**Dataset excerpts:**
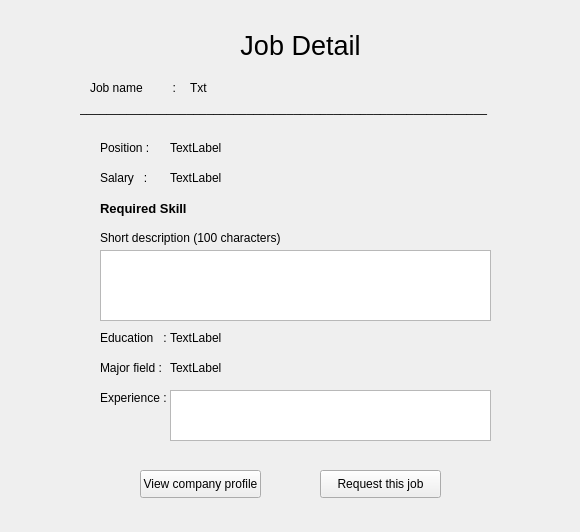
The window that ui_form/View_Job_detail.ui (Sirawap/PathFinder-Project) describes before a commit, drawn with Qt 5.
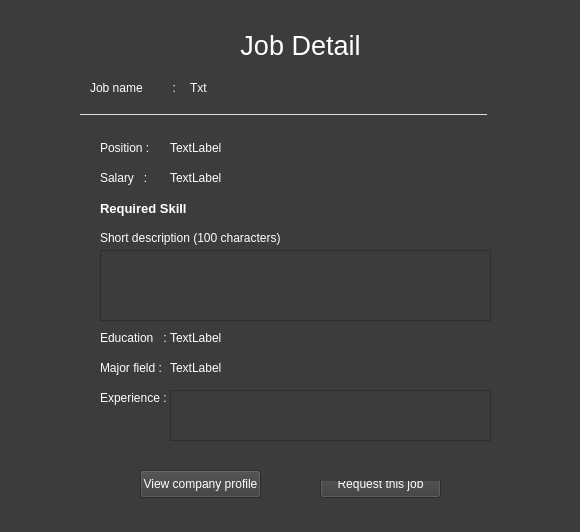
The same window after the commit.

Patch:
```diff
--- a/ui_form/View_Job_detail.ui
+++ b/ui_form/View_Job_detail.ui
@@ -13,6 +13,12 @@
   <property name="windowTitle">
    <string>Form</string>
   </property>
+  <property name="styleSheet">
+   <string notr="true">QWidget{
+	background-color: rgb(60,60,60);
+	color: white;
+}</string>
+  </property>
   <widget class="QPushButton" name="pushButton_request_Job">
    <property name="geometry">
     <rect>
@@ -136,7 +142,7 @@
     <rect>
      <x>100</x>
      <y>200</y>
-     <width>91</width>
+     <width>141</width>
      <height>16</height>
     </rect>
    </property>
```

**Problem description:** The answer must be every line from the records above that contains the word "string", copied in full.

**Response to the exercise:**
    <string>Form</string>
+   <string notr="true">QWidget{
+}</string>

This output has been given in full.